▶ Problem description: Only an exact copy of the entries, stripped of pictures, will serve as the answer.

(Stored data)
===
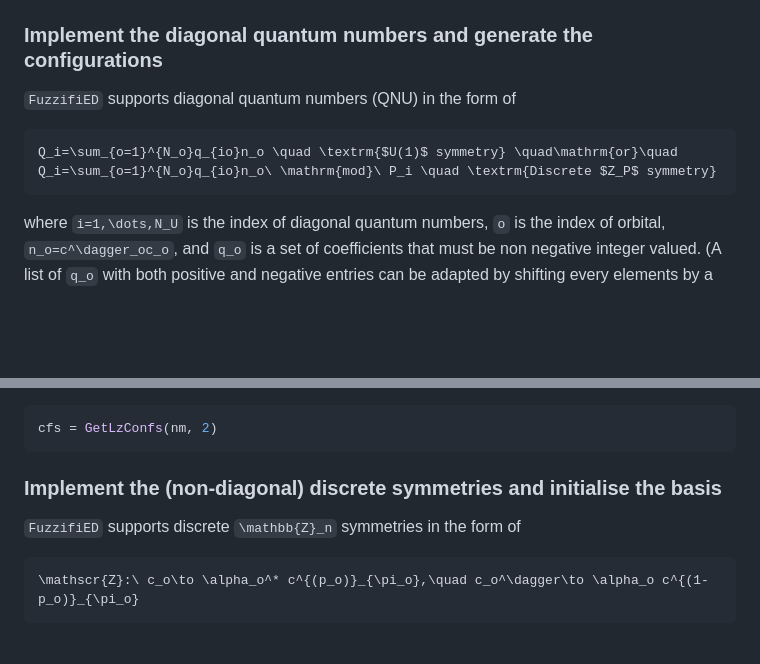
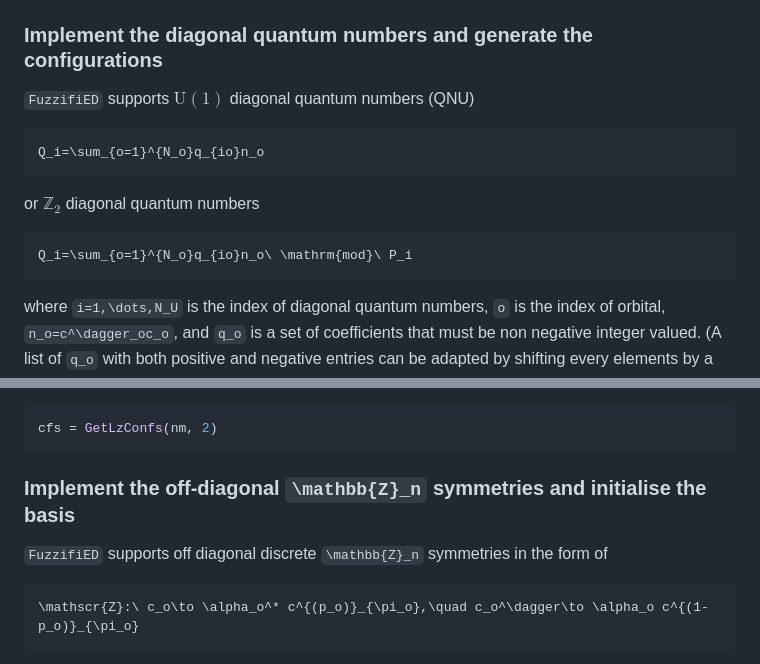
Before and after one commit to mankai-chow/FuzzifiED.jl, a Markdown page: docs/src/example.md, 2 parts joined by grey strips. Drawn GitHub-style; blank space fills up the shorter version.

Commit message:
Fix the format of the documentation.

````diff
--- a/docs/src/example.md
+++ b/docs/src/example.md
@@ -12,12 +12,14 @@ We also append in the end a list of
 
 ### Implement the diagonal quantum numbers and generate the configurations
 
-`FuzzifiED` supports diagonal quantum numbers (QNU) in the form of
-
+`FuzzifiED` supports $\mathrm{U}(1)$ diagonal quantum numbers (QNU)
 ```math
-Q_i=\sum_{o=1}^{N_o}q_{io}n_o \quad \textrm{$U(1)$ symmetry} \quad\mathrm{or}\quad Q_i=\sum_{o=1}^{N_o}q_{io}n_o\ \mathrm{mod}\ P_i \quad \textrm{Discrete $Z_P$ symmetry}
+Q_i=\sum_{o=1}^{N_o}q_{io}n_o
 ```
-
+or $\mathbb{Z}_2$ diagonal quantum numbers
+```math
+Q_i=\sum_{o=1}^{N_o}q_{io}n_o\ \mathrm{mod}\ P_i
+```
 where ``i=1,\dots,N_U`` is the index of diagonal quantum numbers, ``o`` is the index of orbital, ``n_o=c^\dagger_oc_o``, and ``q_o`` is a set of coefficients that must be non negative integer valued. (A list of ``q_o`` with both positive and negative entries can be adapted by shifting every elements by a same value)
 
 The function used to implement the diagonal quantum numbers and generate all the configurations (_i.e._, direct product states) is [`Confs`](@ref Confs(no :: Int64, qnu_s :: Vector{Int64}, qnu_o :: Vector{Any} ; nor :: Int64 = div(no, 2))). There are two diagonal quantum numbers in the Ising model, _viz._ the particle number and the angular momentum
@@ -80,9 +81,9 @@ Using The built-in Ising model, the process above can be done in one line with t
 cfs = GetLzConfs(nm, 2)
 ```
 
-### Implement the (non-diagonal) discrete symmetries and initialise the basis
+### Implement the off-diagonal ``\mathbb{Z}_n`` symmetries and initialise the basis
 
-`FuzzifiED` supports discrete ``\mathbb{Z}_n`` symmetries in the form of
+`FuzzifiED` supports off diagonal discrete ``\mathbb{Z}_n`` symmetries in the form of
 
 ```math
 \mathscr{Z}:\ c_o\to \alpha_o^* c^{(p_o)}_{\pi_o},\quad c_o^\dagger\to \alpha_o c^{(1-p_o)}_{\pi_o}
````
Also changed, not shown: other parts of docs/src/example.md (+1 -2 lines).
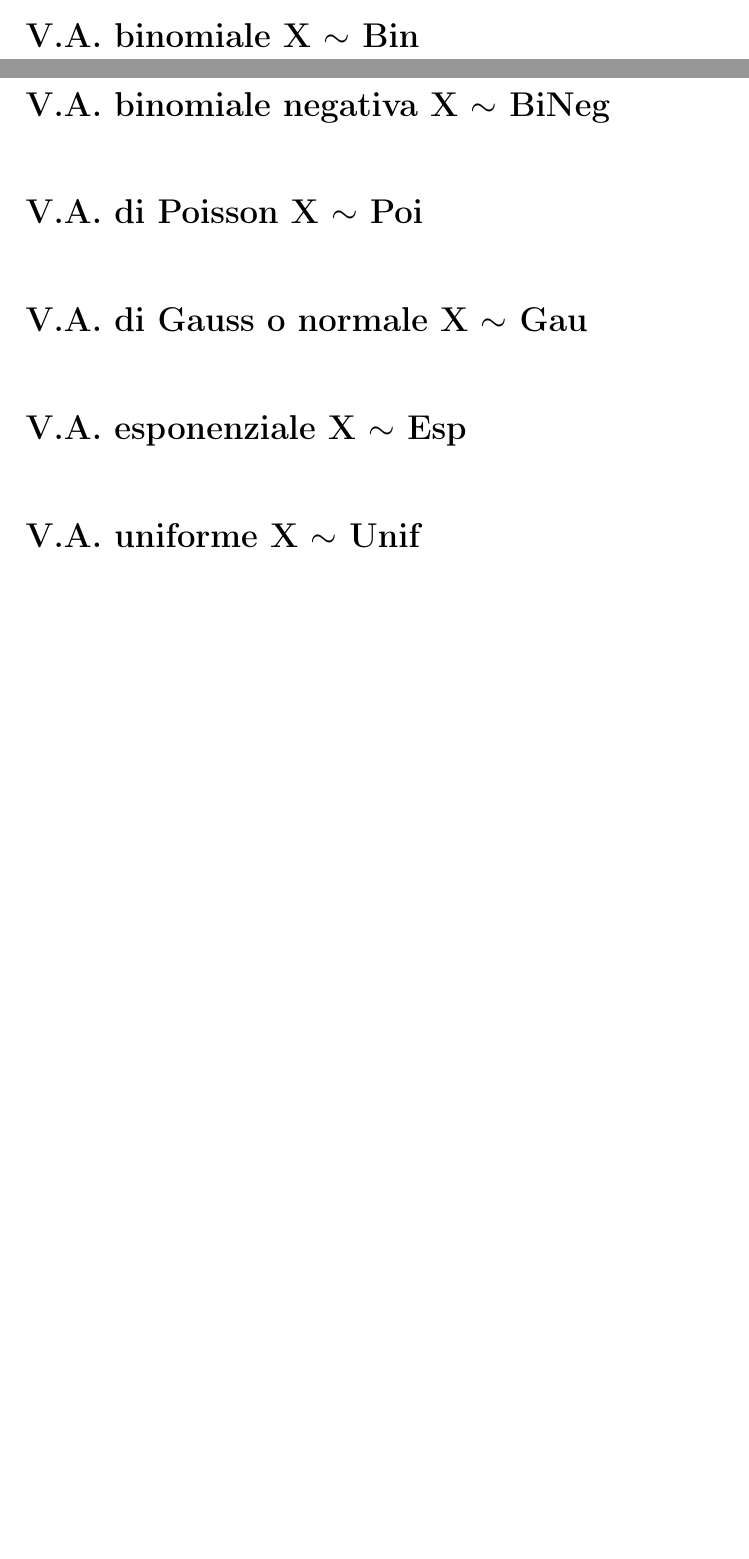
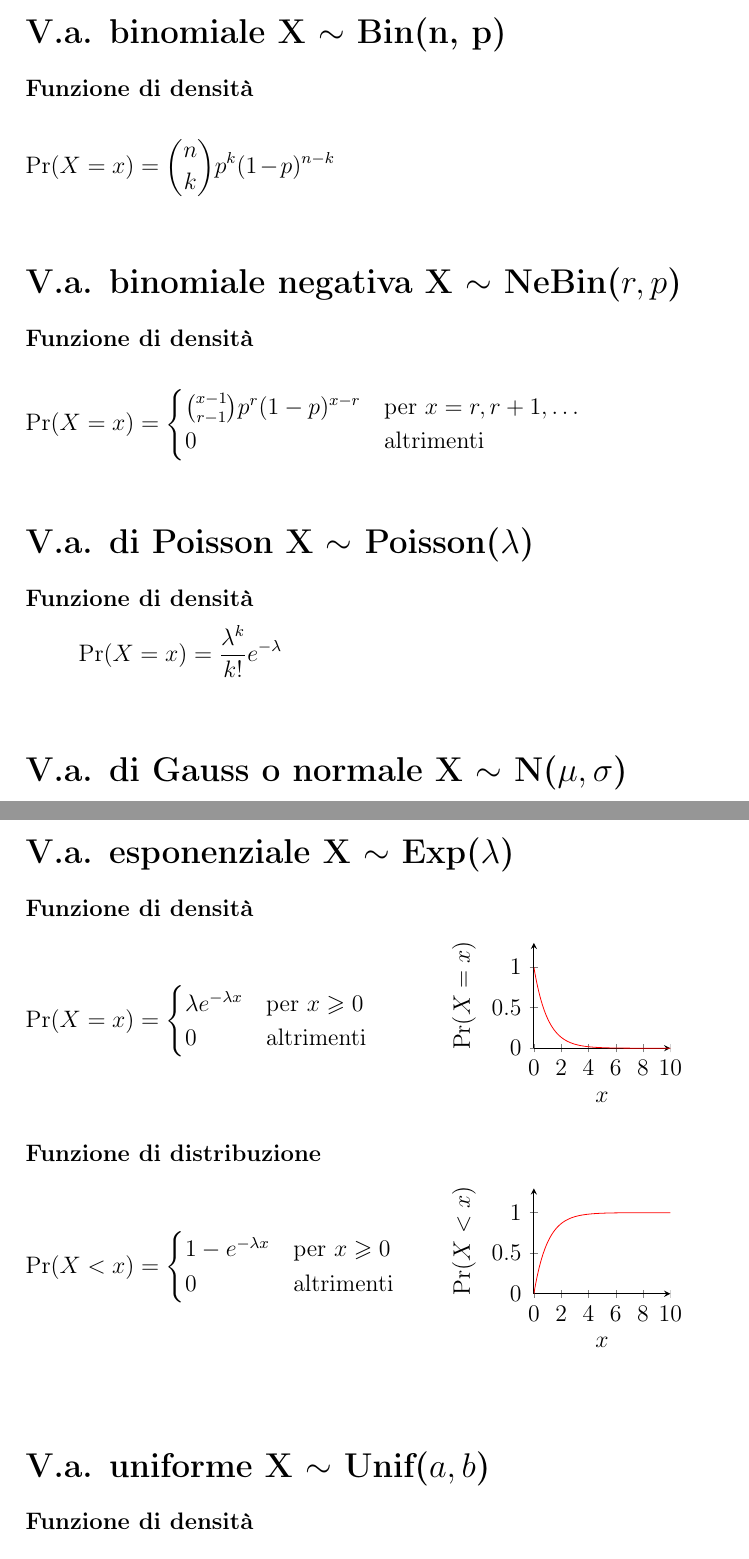
Before and after one commit to FrancescoBozzo/Variabili-aleatorie, a LaTeX document (source/main.tex, which reads source/style.sty): two parts of pages 1 and 2 of 2 before the commit and two parts of pages 2 and 3 of 3 after it, joined at a grey line, cut at the place of the change, the shorter picture padded with empty space. Compiled offline with pdfLaTeX.

Commit message:
Scritte funzioni di distribuzione e densità :memo:

```diff
--- a/source/main.tex
+++ b/source/main.tex
@@ -28,23 +28,49 @@
 	\distribuzione[1-(1-0.5)^floor(x)]{1-(1-p)^{[x]}}
 \end{aleatoria}
 
-\begin{aleatoria}{binomiale}{Bin}
-
+\begin{aleatoria}{binomiale}{Bin(n, p)}
+	\densita[]{\binom{n}{k}p^k(1-p)^{n-k}}
 \end{aleatoria}
 
-\begin{aleatoria}{binomiale negativa}{BiNeg}
+\begin{aleatoria}{binomiale negativa}{NeBin(\(r, p\))}
+	\densita{
+		\begin{cases}
+			\binom{x-1}{r-1}p^r(1-p)^{x-r} & \text{per } x=r, r+1, \text{\dots}\\
+			0 & \text{altrimenti}
+		\end{cases}
+	}
 \end{aleatoria}
 
-\begin{aleatoria}{di Poisson}{Poi}
+\begin{aleatoria}{di Poisson}{Poisson(\(\lambda\))}
+	\densita{\frac{\lambda^k}{k!}e^{-\lambda}}
 \end{aleatoria}
 
-\begin{aleatoria}{di Gauss o normale}{Gau}
+\begin{aleatoria}{di Gauss o normale}{N(\(\mu, \sigma\))}
+	\densita[(3/sqrt(2*3.14))*exp(-0.5*(x-5)^2)]{\frac{1}{\sqrt{2\pi\sigma}}e^{-\frac{(x-\mu)^2}{2\sigma^2}}}
 \end{aleatoria}
 
-\begin{aleatoria}{esponenziale}{Esp}
+\begin{aleatoria}{esponenziale}{Exp(\(\lambda\))}
+	\densita[1*exp(-1*x)]{
+	\begin{cases}
+		\lambda e^{-\lambda x} & \text{per } x \geqslant 0 \\
+		0 & \text{altrimenti}
+	\end{cases}
+	}
+	\distribuzione[1-exp(-1*x)]{
+		\begin{cases}
+			1 - e^{-\lambda x} & \text{per } x \geqslant 0 \\
+			0 & \text{altrimenti}
+		\end{cases}
+	}
 \end{aleatoria}
 
-\begin{aleatoria}{uniforme}{Unif}
+\begin{aleatoria}{uniforme}{Unif(\(a, b\))}
+	\densita{
+		\begin{cases}
+			\frac{1}{b-a} & \text{per } x \in (a, b] \\
+			0 & \text{altrimenti}
+		\end{cases}
+	}
 \end{aleatoria}
 
 \end{document}
--- a/source/style.sty
+++ b/source/style.sty
@@ -19,9 +19,9 @@
 	\newcommand\densita[2][]{%
 		\subsubsection*{Funzione di densità}%
 		\begin{minipage}[b]{.4\textwidth}%
-			\[%
+			\begin{equation*}
 				\textrm{Pr}(X = x) = ##2%
-			\]%
+			\end{equation*}
 		\end{minipage}%
 		\begin{minipage}[c]{.6\textwidth}%
 			\centering%
@@ -33,6 +33,7 @@
 							,axis lines=left%
 							,xlabel={$x$}%
 							,ylabel={$\text{Pr}(X=x)$}%
+							,samples=200%
 						]%
 						\addplot [%
 							,red%
@@ -46,9 +47,9 @@
 	\newcommand\distribuzione[2][]{%
 		\subsubsection*{Funzione di distribuzione}%
 		\begin{minipage}[b]{.4\textwidth}%
-			\[%
+			\begin{equation*}
 				\textrm{Pr}(X < x) = ##2%
-			\]%
+			\end{equation*}
 		\end{minipage}%
 		\begin{minipage}[c]{.6\textwidth}%
 			\centering%
@@ -60,6 +61,7 @@
 							,axis lines=left%
 							,xlabel={$x$}%
 							,ylabel={$\text{Pr}(X<x)$}%
+							,samples=200%
 						]%
 						\addplot [%
 							,red%
@@ -71,7 +73,7 @@
 		\end{minipage}%
 	}%
 	\par\noindent\medskip%
-	\section*{V.A. #1 X \(\sim\) #2}%
+	\section*{V.a. #1 X \(\sim\) #2}%
 }
 {%
 }
```
Also changed, not shown: source/main.pdf, source/main.tex (4 more changed lines).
===
▶ Result for this task:
Before and after one commit to mankai-chow/FuzzifiED.jl, a Markdown page: docs/src/example.md, 2 parts joined by grey strips. Drawn GitHub-style; blank space fills up the shorter version.

Commit message:
Fix the format of the documentation.

````diff
--- a/docs/src/example.md
+++ b/docs/src/example.md
@@ -12,12 +12,14 @@ We also append in the end a list of
 
 ### Implement the diagonal quantum numbers and generate the configurations
 
-`FuzzifiED` supports diagonal quantum numbers (QNU) in the form of
-
+`FuzzifiED` supports $\mathrm{U}(1)$ diagonal quantum numbers (QNU)
 ```math
-Q_i=\sum_{o=1}^{N_o}q_{io}n_o \quad \textrm{$U(1)$ symmetry} \quad\mathrm{or}\quad Q_i=\sum_{o=1}^{N_o}q_{io}n_o\ \mathrm{mod}\ P_i \quad \textrm{Discrete $Z_P$ symmetry}
+Q_i=\sum_{o=1}^{N_o}q_{io}n_o
 ```
-
+or $\mathbb{Z}_2$ diagonal quantum numbers
+```math
+Q_i=\sum_{o=1}^{N_o}q_{io}n_o\ \mathrm{mod}\ P_i
+```
 where ``i=1,\dots,N_U`` is the index of diagonal quantum numbers, ``o`` is the index of orbital, ``n_o=c^\dagger_oc_o``, and ``q_o`` is a set of coefficients that must be non negative integer valued. (A list of ``q_o`` with both positive and negative entries can be adapted by shifting every elements by a same value)
 
 The function used to implement the diagonal quantum numbers and generate all the configurations (_i.e._, direct product states) is [`Confs`](@ref Confs(no :: Int64, qnu_s :: Vector{Int64}, qnu_o :: Vector{Any} ; nor :: Int64 = div(no, 2))). There are two diagonal quantum numbers in the Ising model, _viz._ the particle number and the angular momentum
@@ -80,9 +81,9 @@ Using The built-in Ising model, the process above can be done in one line with t
 cfs = GetLzConfs(nm, 2)
 ```
 
-### Implement the (non-diagonal) discrete symmetries and initialise the basis
+### Implement the off-diagonal ``\mathbb{Z}_n`` symmetries and initialise the basis
 
-`FuzzifiED` supports discrete ``\mathbb{Z}_n`` symmetries in the form of
+`FuzzifiED` supports off diagonal discrete ``\mathbb{Z}_n`` symmetries in the form of
 
 ```math
 \mathscr{Z}:\ c_o\to \alpha_o^* c^{(p_o)}_{\pi_o},\quad c_o^\dagger\to \alpha_o c^{(1-p_o)}_{\pi_o}
````
Also changed, not shown: other parts of docs/src/example.md (+1 -2 lines).
Before and after one commit to FrancescoBozzo/Variabili-aleatorie, a LaTeX document (source/main.tex, which reads source/style.sty): two parts of pages 1 and 2 of 2 before the commit and two parts of pages 2 and 3 of 3 after it, joined at a grey line, cut at the place of the change, the shorter picture padded with empty space. Compiled offline with pdfLaTeX.

Commit message:
Scritte funzioni di distribuzione e densità :memo:

```diff
--- a/source/main.tex
+++ b/source/main.tex
@@ -28,23 +28,49 @@
 	\distribuzione[1-(1-0.5)^floor(x)]{1-(1-p)^{[x]}}
 \end{aleatoria}
 
-\begin{aleatoria}{binomiale}{Bin}
-
+\begin{aleatoria}{binomiale}{Bin(n, p)}
+	\densita[]{\binom{n}{k}p^k(1-p)^{n-k}}
 \end{aleatoria}
 
-\begin{aleatoria}{binomiale negativa}{BiNeg}
+\begin{aleatoria}{binomiale negativa}{NeBin(\(r, p\))}
+	\densita{
+		\begin{cases}
+			\binom{x-1}{r-1}p^r(1-p)^{x-r} & \text{per } x=r, r+1, \text{\dots}\\
+			0 & \text{altrimenti}
+		\end{cases}
+	}
 \end{aleatoria}
 
-\begin{aleatoria}{di Poisson}{Poi}
+\begin{aleatoria}{di Poisson}{Poisson(\(\lambda\))}
+	\densita{\frac{\lambda^k}{k!}e^{-\lambda}}
 \end{aleatoria}
 
-\begin{aleatoria}{di Gauss o normale}{Gau}
+\begin{aleatoria}{di Gauss o normale}{N(\(\mu, \sigma\))}
+	\densita[(3/sqrt(2*3.14))*exp(-0.5*(x-5)^2)]{\frac{1}{\sqrt{2\pi\sigma}}e^{-\frac{(x-\mu)^2}{2\sigma^2}}}
 \end{aleatoria}
 
-\begin{aleatoria}{esponenziale}{Esp}
+\begin{aleatoria}{esponenziale}{Exp(\(\lambda\))}
+	\densita[1*exp(-1*x)]{
+	\begin{cases}
+		\lambda e^{-\lambda x} & \text{per } x \geqslant 0 \\
+		0 & \text{altrimenti}
+	\end{cases}
+	}
+	\distribuzione[1-exp(-1*x)]{
+		\begin{cases}
+			1 - e^{-\lambda x} & \text{per } x \geqslant 0 \\
+			0 & \text{altrimenti}
+		\end{cases}
+	}
 \end{aleatoria}
 
-\begin{aleatoria}{uniforme}{Unif}
+\begin{aleatoria}{uniforme}{Unif(\(a, b\))}
+	\densita{
+		\begin{cases}
+			\frac{1}{b-a} & \text{per } x \in (a, b] \\
+			0 & \text{altrimenti}
+		\end{cases}
+	}
 \end{aleatoria}
 
 \end{document}
--- a/source/style.sty
+++ b/source/style.sty
@@ -19,9 +19,9 @@
 	\newcommand\densita[2][]{%
 		\subsubsection*{Funzione di densità}%
 		\begin{minipage}[b]{.4\textwidth}%
-			\[%
+			\begin{equation*}
 				\textrm{Pr}(X = x) = ##2%
-			\]%
+			\end{equation*}
 		\end{minipage}%
 		\begin{minipage}[c]{.6\textwidth}%
 			\centering%
@@ -33,6 +33,7 @@
 							,axis lines=left%
 							,xlabel={$x$}%
 							,ylabel={$\text{Pr}(X=x)$}%
+							,samples=200%
 						]%
 						\addplot [%
 							,red%
@@ -46,9 +47,9 @@
 	\newcommand\distribuzione[2][]{%
 		\subsubsection*{Funzione di distribuzione}%
 		\begin{minipage}[b]{.4\textwidth}%
-			\[%
+			\begin{equation*}
 				\textrm{Pr}(X < x) = ##2%
-			\]%
+			\end{equation*}
 		\end{minipage}%
 		\begin{minipage}[c]{.6\textwidth}%
 			\centering%
@@ -60,6 +61,7 @@
 							,axis lines=left%
 							,xlabel={$x$}%
 							,ylabel={$\text{Pr}(X<x)$}%
+							,samples=200%
 						]%
 						\addplot [%
 							,red%
@@ -71,7 +73,7 @@
 		\end{minipage}%
 	}%
 	\par\noindent\medskip%
-	\section*{V.A. #1 X \(\sim\) #2}%
+	\section*{V.a. #1 X \(\sim\) #2}%
 }
 {%
 }
```
Also changed, not shown: source/main.pdf, source/main.tex (4 more changed lines).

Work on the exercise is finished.